Today we are excited to launch our Mother Tongue - Your Voice platform with our very first submission by Jay Ruth. It's a deeply touching and vulnerable piece which really spoke to both Tania and myself (Fleassy).
This is a very powerful place for us to begin our Mother Tongue - Your Voice journey and we hope it paves the way for depth, passion and vulnerability for the future of MT- Your Voice. Personally it aroused a real familiar sensation in me, a scary yet true feeling which, although different to her story, reminded me of my own complex childhood emotions. We would LOVE to hear what came up for you too, feel free to respond in the comments.

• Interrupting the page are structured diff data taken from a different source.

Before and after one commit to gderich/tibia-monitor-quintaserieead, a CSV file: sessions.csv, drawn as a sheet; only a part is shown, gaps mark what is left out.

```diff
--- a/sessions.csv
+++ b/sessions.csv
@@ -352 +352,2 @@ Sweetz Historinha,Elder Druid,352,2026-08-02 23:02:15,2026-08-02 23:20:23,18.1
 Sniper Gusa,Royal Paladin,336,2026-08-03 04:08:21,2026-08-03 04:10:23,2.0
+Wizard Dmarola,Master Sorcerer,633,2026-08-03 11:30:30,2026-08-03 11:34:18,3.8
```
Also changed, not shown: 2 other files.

I sit in the front seat of the van next to her. It is very high, I’m not usually up here, I’m small for the seat. I have to pull myself up with both arms to get on, but it’s easy, I’m good at climbing. She is looking at the road, she is driving, busy with her eyes, hands, mind. Her heart, I don’t know, I think I’ve never known. I am small, next to her. I am tiny and alone. I am so tiny she can’t see me, I don’t have a presence, I don’t impact upon any situation. I imagine, just image for some reason that I asked her to stop. Just STOP. In the middle of the road. I imagine this often. I imagine everything stops, why? It might be a game, everything that’s happening might…I might just want to have an impact, or see if I exist. But it would not be heard, it would be ignored, it would be a silly nuisance, it would have no effect.

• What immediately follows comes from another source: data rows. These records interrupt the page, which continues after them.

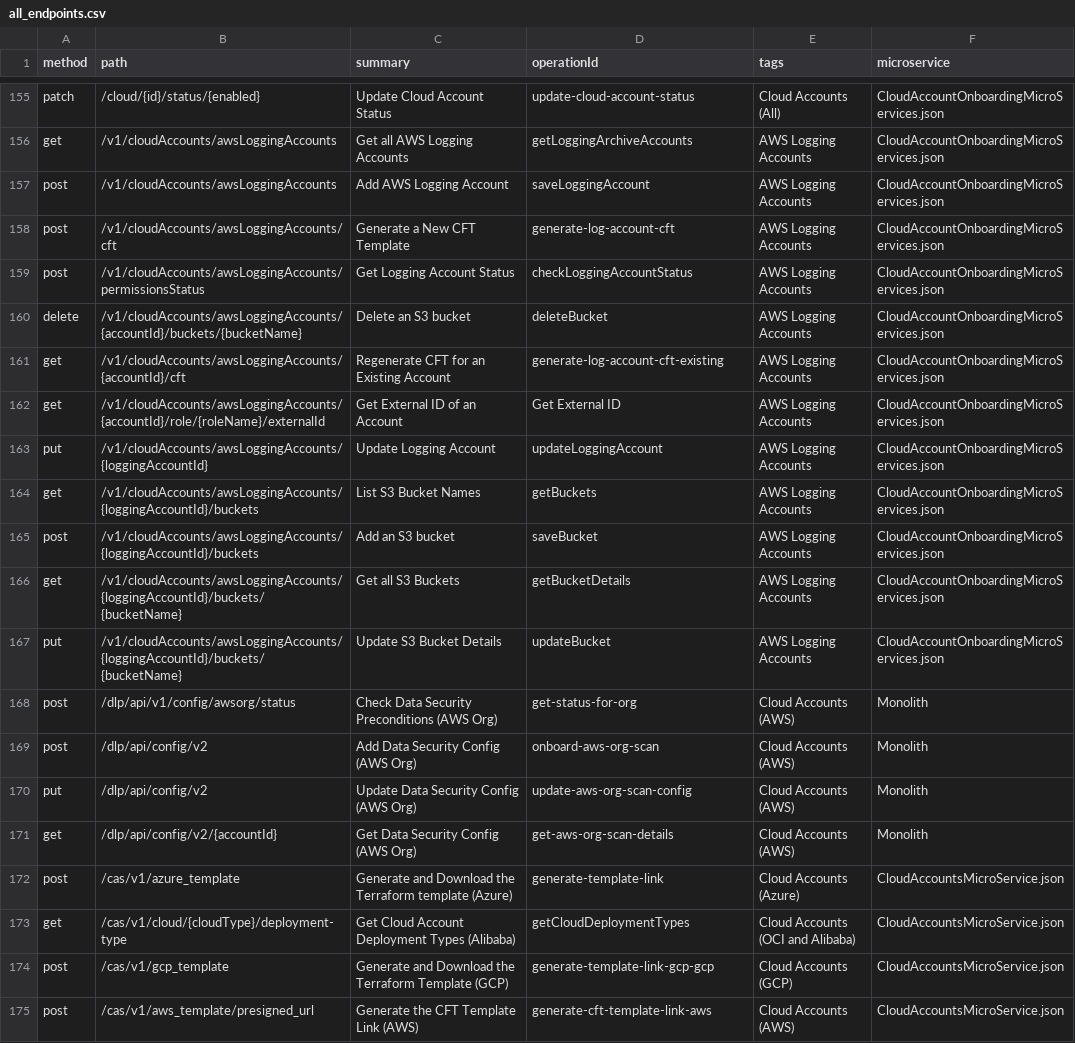
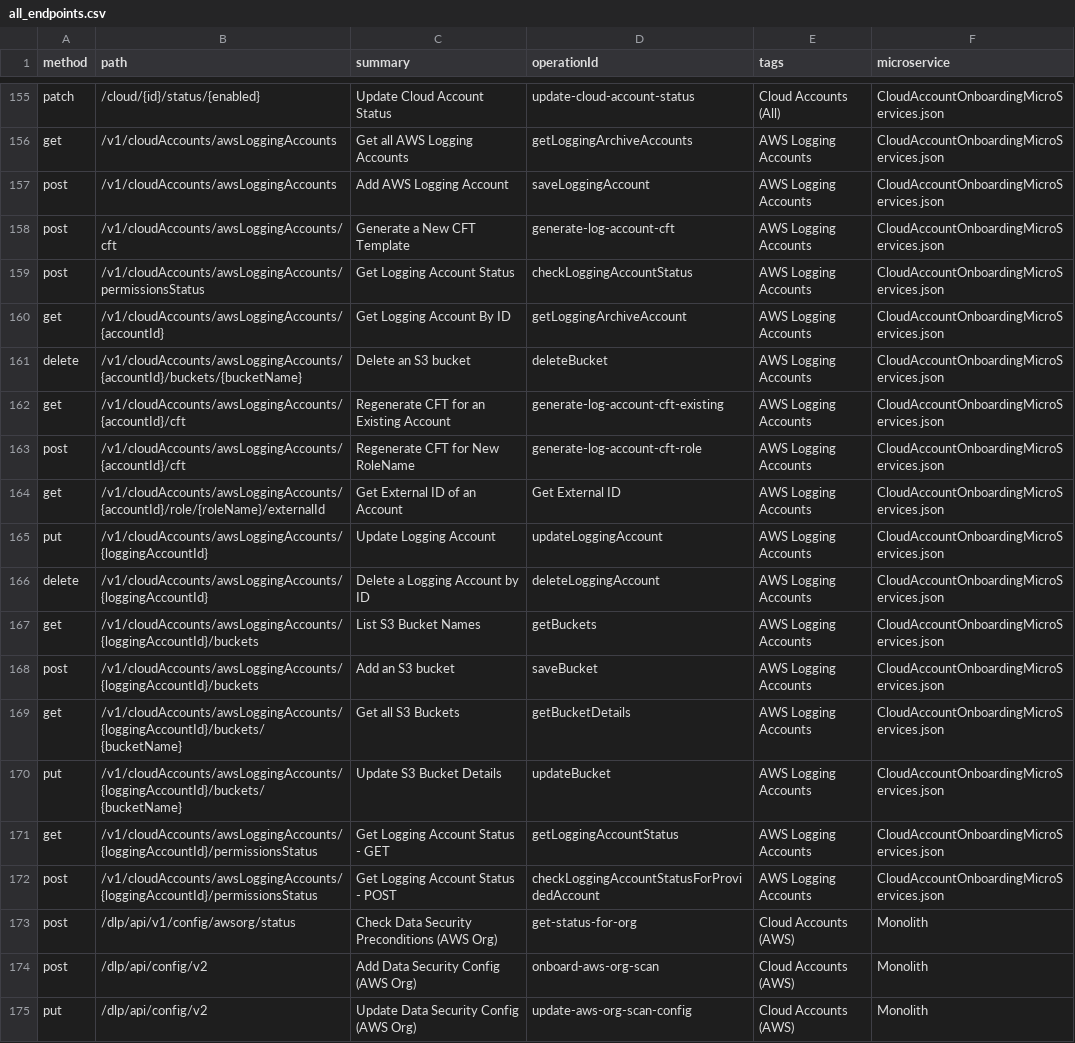
Before and after one commit to PaloAltoNetworks/pan.dev, a CSV file: openapi-specs/cspm/consolidated_spec/all_endpoints.csv, drawn as a sheet; only a part is shown, gaps mark what is left out; the shorter side is filled out with more unchanged rows; the diff names each change by its address in the sheet, - before the commit and + after, or states it on an @@ line.

Commit message:
added x-public to all public endpoints

```diff
--- a/openapi-specs/cspm/consolidated_spec/all_endpoints.csv
+++ b/openapi-specs/cspm/consolidated_spec/all_endpoints.csv
+row 160: get | /v1/cloudAccounts/awsLoggingAccounts/{accountId} | Get Logging Account By ID | getLoggingArchiveAccount | AWS Logging Accounts | CloudAccountOnboardingMicroServices.json
+row 163: post | /v1/cloudAccounts/awsLoggingAccounts/{accountId}/cft | Regenerate CFT for New RoleName | generate-log-account-cft-role | AWS Logging Accounts | CloudAccountOnboardingMicroServices.json
+row 166: delete | /v1/cloudAccounts/awsLoggingAccounts/{loggingAccountId} | Delete a Logging Account by ID | deleteLoggingAccount | AWS Logging Accounts | CloudAccountOnboardingMicroServices.json
+row 171: get | /v1/cloudAccounts/awsLoggingAccounts/{loggingAccountId}/permissionsStatus | Get Logging Account Status - GET | getLoggingAccountStatus | AWS Logging Accounts | CloudAccountOnboardingMicroServices.json
+row 172: post | /v1/cloudAccounts/awsLoggingAccounts/{loggingAccountId}/permissionsStatus | Get Logging Account Status - POST | checkLoggingAccountStatusForProvidedAccount | AWS Logging Accounts | CloudAccountOnboardingMicroServices.json
```
Also changed, not shown: 1 other file.
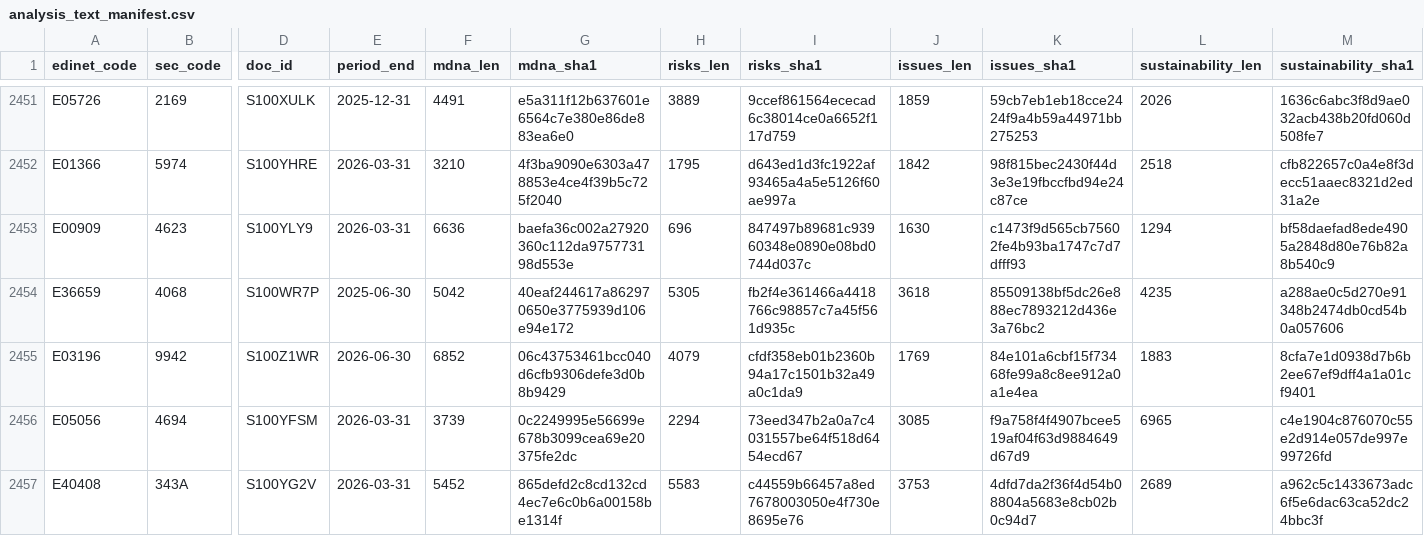
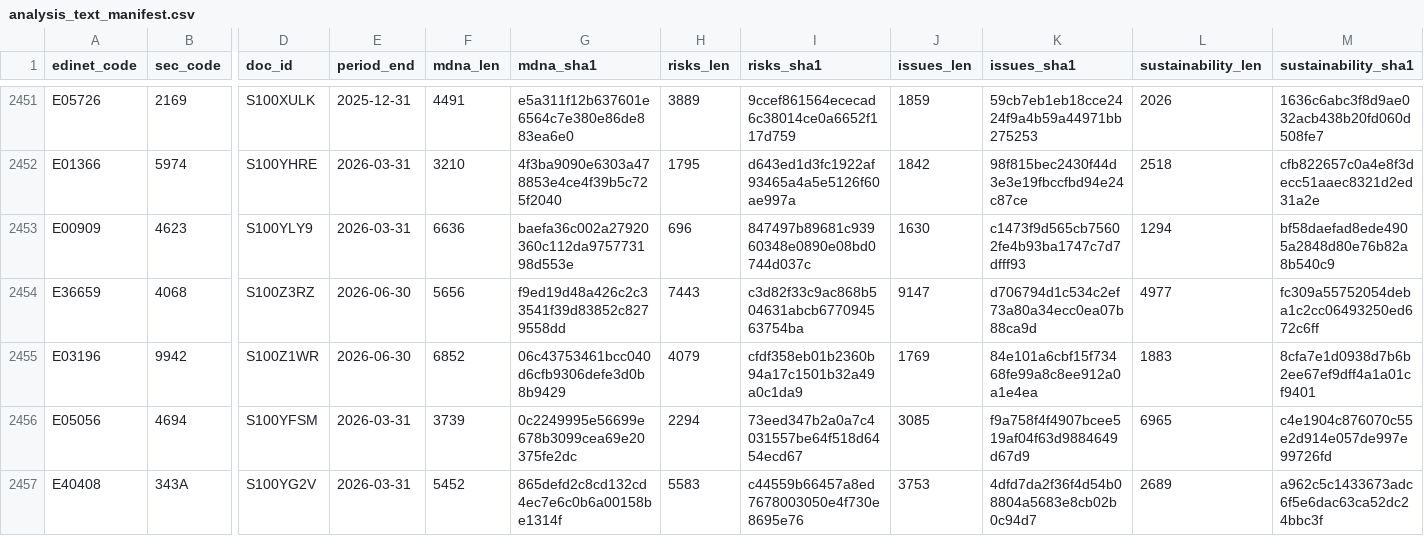
Before and after one commit to varmil/nenshu, a CSV file: pipeline/data/analysis_text_manifest.csv, drawn as a sheet; only a part is shown, gaps mark what is left out; the diff names each change by its address in the sheet, - before the commit and + after, or states it on an @@ line.

```diff
--- a/pipeline/data/analysis_text_manifest.csv
+++ b/pipeline/data/analysis_text_manifest.csv
-D2454 (doc_id): S100WR7P
+D2454 (doc_id): S100Z3RZ
-E2454 (period_end): 2025-06-30
+E2454 (period_end): 2026-06-30
-F2454 (mdna_len): 5042
+F2454 (mdna_len): 5656
-G2454 (mdna_sha1): 40eaf244617a862970650e3775939d106e94e172
+G2454 (mdna_sha1): f9ed19d48a426c2c33541f39d83852c8279558dd
-H2454 (risks_len): 5305
+H2454 (risks_len): 7443
-I2454 (risks_sha1): fb2f4e361466a4418766c98857c7a45f561d935c
+I2454 (risks_sha1): c3d82f33c9ac868b504631abcb677094563754ba
-J2454 (issues_len): 3618
+J2454 (issues_len): 9147
-K2454 (issues_sha1): 85509138bf5dc26e888ec7893212d436e3a76bc2
+K2454 (issues_sha1): d706794d1c534c2ef73a80a34ecc0ea07b88ca9d
-L2454 (sustainability_len): 4235
+L2454 (sustainability_len): 4977
-M2454 (sustainability_sha1): a288ae0c5d270e91348b2474db0cd54b0a057606
+M2454 (sustainability_sha1): fc309a55752054deba1c2cc06493250ed672c6ff
```
Also changed, not shown: 1 other file.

But today, up high in the van, I feel a little smug, because I have acquired for this afternoon a small taste of love, I have had a little effect on her. She said to me: “if you do the performance for physical culture without crying and protesting, I will buy you an apple slice”. Apple slice is not my favourite, I like cream buns. It confused me when she said apple slice, SHE likes apple slice so why would she use it to convince me? But somehow it feels important; she’s never given me a prize like this before. I do like apple slice and somehow I feel that saying yes will please her, that it’s a grown up deal. I am flattered. I say ok. I do the performance. I was brave and now she has bought me one, well, not only me, a packet of four- one for everyone. I go to complain but then I hesitate. I want this sugary apple-pie apple to be nothing other than the sweetness of love, I want to believe that she is doing a nice thing for me, that she might love me, that I, me, might be loveable. So I eat.

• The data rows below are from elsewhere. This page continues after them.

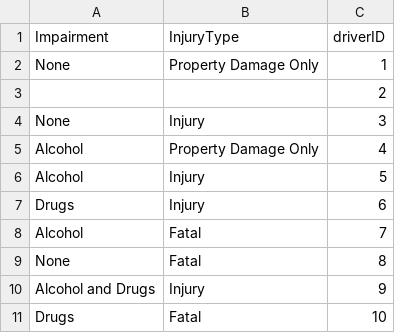
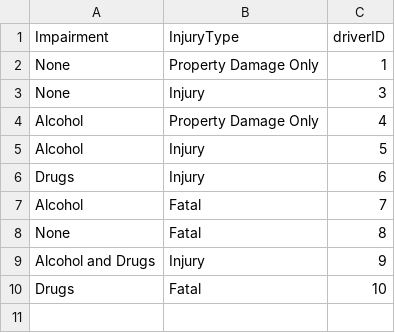
Before and after one commit to Bressette/CrashDatabaseProject, a CSV file: crashDatabaseProject/driver.csv, drawn as a sheet; the diff names each change by its address in the sheet, - before the commit and + after, or states it on an @@ line.

Commit message:
Clean up driver, fill nulls, remove illegal values
Code in export_driver is used to fill nulls in the impairment column
with none and any rows with a null InjuryType is removed.

This formatting will make the table more readable.

```diff
--- a/crashDatabaseProject/driver.csv
+++ b/crashDatabaseProject/driver.csv
-row 3:  |  | 2
```
Also changed, not shown: 2 other files.
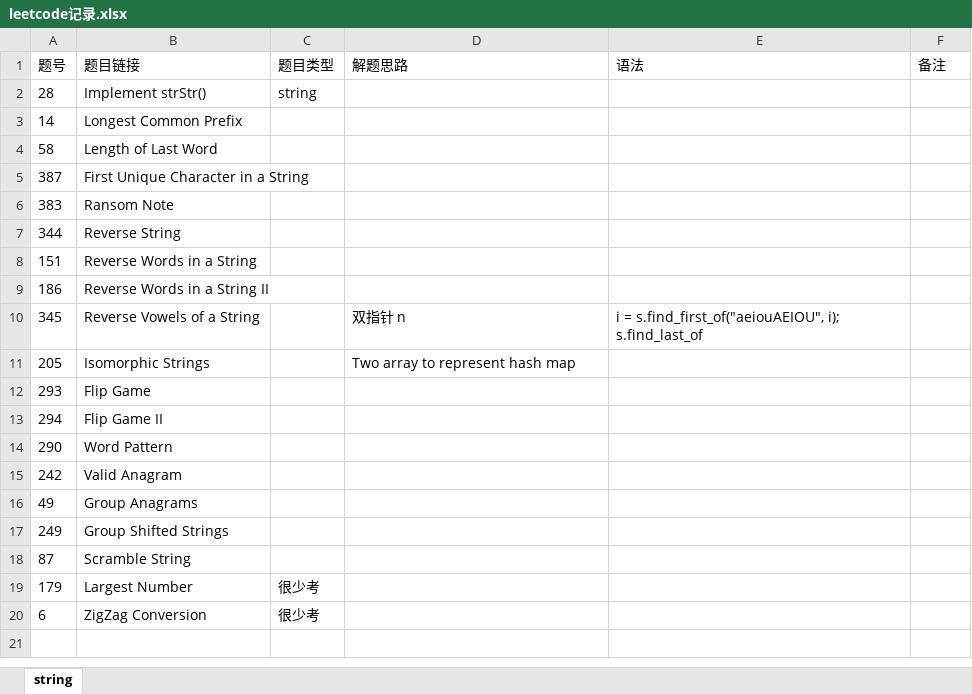
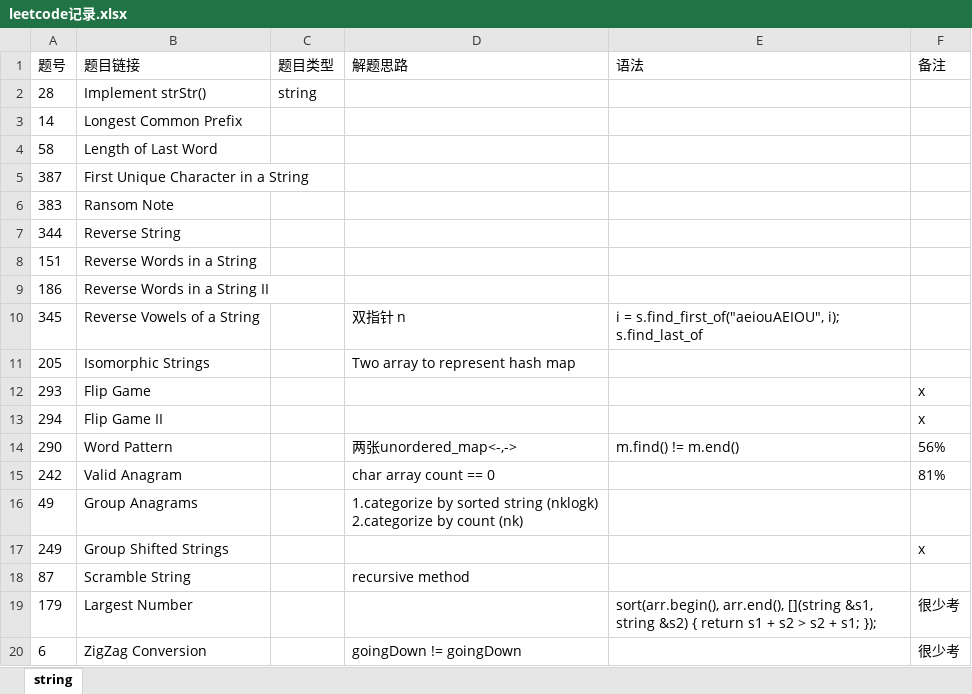
Before and after one commit to XZeusJ/Leetcode, an Excel workbook: leetcode记录.xlsx, sheet string, drawn as a sheet; values as stored, in another font and other column widths than the file's, no borders; ↵ is a line break in a cell; the diff names each change by its address in the sheet, - before the commit and + after, or states it on an @@ line.

```diff
--- a/leetcode记录.xlsx (sheet string)
+++ b/leetcode记录.xlsx (sheet string)
-F12:F13 (备注): (empty)
+F12:F13 (备注): x
-D14 (解题思路): (empty)
+D14 (解题思路): 两张unordered_map<-,->
-E14 (语法): (empty)
+E14 (语法): m.find() != m.end()
-F14 (备注): (empty)
+F14 (备注): 56%
-D15 (解题思路): (empty)
+D15 (解题思路): char array count == 0
-F15 (备注): (empty)
+F15 (备注): 81%
-D16 (解题思路): (empty)
+D16 (解题思路): 1.categorize by sorted string (nklogk) ↵ 2.categorize by count (nk)
-F17 (备注): (empty)
+F17 (备注): x
-D18 (解题思路): (empty)
+D18 (解题思路): recursive method
-C19:C20 (题目类型): 很少考
+C19:C20 (题目类型): (empty)
-E19 (语法): (empty)
+E19 (语法): sort(arr.begin(), arr.end(), [](string &s1, string &s2) { return s1 + s2 > s2 + s1; });
-F19:F20 (备注): (empty)
+F19:F20 (备注): 很少考
-D20 (解题思路): (empty)
+D20 (解题思路): goingDown != goingDown
```
Also changed, not shown: 8 other files.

I eat it quietly, cleanly, careful not to ask anything else of her or distract her from the road lest I spoil the moment. The sun glistens on the glass, as we head home, westwards, into the sunset. The sun flies off her sunglasses and I can see out the window through them. Her hair fills the car with orange spider webs. I like her hair. When I look at it I want to touch it. She makes a sucking noise. It is easy to make her annoyed, mostly if I talk or do something that annoys her. Mostly I am full of dread and trying to act brave. Mostly I am careful, I take care, care not to add to her feelings of annoyance, feelings that I sense now in the car. I try to imagine how it must feel, I feel sorry for her that she has to do everything for us and be annoyed by it. I feel sorry for annoying her. I feel guilty now that she had to bribe me to do the performance. I see by the furrow in her brow and hear in her breathing that I should not be enjoying this apple slice too much. Even though I did what she asked it hasn’t made her happy but the opposite.
I breathe soft. I made her spend her money, I made her bribe me, I should have done it like all the other girls, without the apple slice. I really don’t deserve it; she is annoyed so I eat quietly. I keep the secret sweetness to myself like so much longing, the dream that I am loved stays alive, buried deep inside me, so powerful and precious it keeps me alive. Though I know up here, she is not too nice to me, I am not nice either. The other mothers smiled at her and told her I was cute. I am not cute. I am mostly a nuisance. But she smiled back and accepted their praise. Her smiles turn serious when we walk out of the building as they usually do. It’s just us in the car so it doesn’t matter anymore to be nice. No one has to be nice when it’s just us. But it’s no secret, even her friends know I am not nice. But I try to be quiet and stare out the window. I try to be good. I will have to be nicer to her tonight. I try to be tiny, mostly, when I can, as much as I can. Though somewhere buried deeply I am alive and breathing and feel like I am being gagged and stabbed.
Massive Gratitude to Jay Ruth for this evocative piece.
If you would like to submit a piece of writing/video/review etc to Mother Tongue - Your Voice then please email your completed submission to firstname.lastname@example.org including the name you wish to be published under and all contact details. For more details about what we are looking for please check out our Your Voice call out.